Thinking about ruins in architecture, I have seen Jonathan Andrew’s haunting photographs of WWII German bunkers along the Normandy coast, standing defiantly in the face of time and erosion as mute testimony of an insufferable conflict. The architecture of war: aggression, assault, nightmare, fear, victory— what is the testimony of these eroding concrete bunkers? The photographer becomes the interlocutor, transporting the past into the present, the insistence of memory reclaimed. The photographer becomes then the “architect” of the present, employing the consciousness of the past, making visual statements and perhaps posing questions without words. This way the photographer becomes the designer of a visual catapult that launches viewers beyond the building, structural habitat, or ordered space. We are seeing what we don’t see
In another of your photographs, we see two girls, but one of them is cut off at the frame edge, and you wondered about the effect, the implication. Your framing echoes in a way Robert Rauschenberg‘s photograph “Norman’s Place.” https://s-media-cach...3134f35f0cd.jpg

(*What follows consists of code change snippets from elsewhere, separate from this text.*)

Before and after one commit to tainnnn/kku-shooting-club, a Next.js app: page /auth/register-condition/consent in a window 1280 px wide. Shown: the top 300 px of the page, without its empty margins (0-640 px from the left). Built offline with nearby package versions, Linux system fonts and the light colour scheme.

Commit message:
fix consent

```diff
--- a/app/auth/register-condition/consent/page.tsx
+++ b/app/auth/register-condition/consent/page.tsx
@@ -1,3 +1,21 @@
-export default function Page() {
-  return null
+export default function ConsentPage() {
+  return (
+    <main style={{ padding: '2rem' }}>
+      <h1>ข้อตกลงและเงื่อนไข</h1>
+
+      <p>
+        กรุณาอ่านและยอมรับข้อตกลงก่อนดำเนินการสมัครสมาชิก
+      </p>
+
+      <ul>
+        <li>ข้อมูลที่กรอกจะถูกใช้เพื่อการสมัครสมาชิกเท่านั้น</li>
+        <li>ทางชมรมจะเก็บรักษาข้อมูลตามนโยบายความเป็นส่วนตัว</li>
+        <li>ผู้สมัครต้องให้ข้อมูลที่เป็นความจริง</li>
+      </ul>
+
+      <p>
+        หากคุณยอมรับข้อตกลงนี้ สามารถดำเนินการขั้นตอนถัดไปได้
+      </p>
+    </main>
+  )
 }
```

Fleshing out the elements of Rauschenberg’s interior, there is a seeming nonchalance to the construction and framing, an almost Bohemian, Beat generation attitude. Rauschenberg gives us that it is Norman’s place, but is it Norman who is sitting on the floor wearing only jeans, back against the wall, his hand poised as though he may get up at any moment? His identity is purposely withheld, out of frame, no accident. We are intrigued, engaged. Attention is riveted, instead, on the telephone sitting on the floor; is it about to ring, is it actually ringing, or has it just stopped ringing? There is mystery here, a voice asking for translation. Who is calling or about to call? Is the young man obstinately ignoring the phone call? Any number of scenarios pose themselves. And the mystery is exacerbated only by the framing that denies us information. Without the cut-off framing, the mystery would suffer, and the photograph would be, perhaps, commonplace.
Again, it is an example of the Romantic fragment poem, purposefully mocking “found poem fragments” that are missing part of the beginning and end but provide just enough so the reader can imagine what is missing and mentally reconstruct the whole, but thinking can be paralysis. What is the intellectual itinerary? Moreover, what is the photographer’s itinerary? Are we eavesdropping on the conversation that the photographer is having with a subject? What is the velocity and trajectory of that interplay? What intellectual movement do the contrails betray? How are we to decipher even the form of its language? Its code to decipher? Is there an identifiable echo that resonates from one piece to the next? Simply, a theme. Or the anthem of an anti-theme? There is, of course, the lens of the camera pressed into the service of the lens of the photographer’s vision that refracts that vision, sometimes with studied purpose and other times with a casual knee jerk or something in between. Recognize the room for improvisation and chance.
Notes to self. The topography of a mental landscape, photographic notations, footnotes that inform. John Keats employed in his poetry the notion of ekphrasis, but now expanding the definition to include photography, it implies a photograph that suggests a narrative beyond the photograph itself.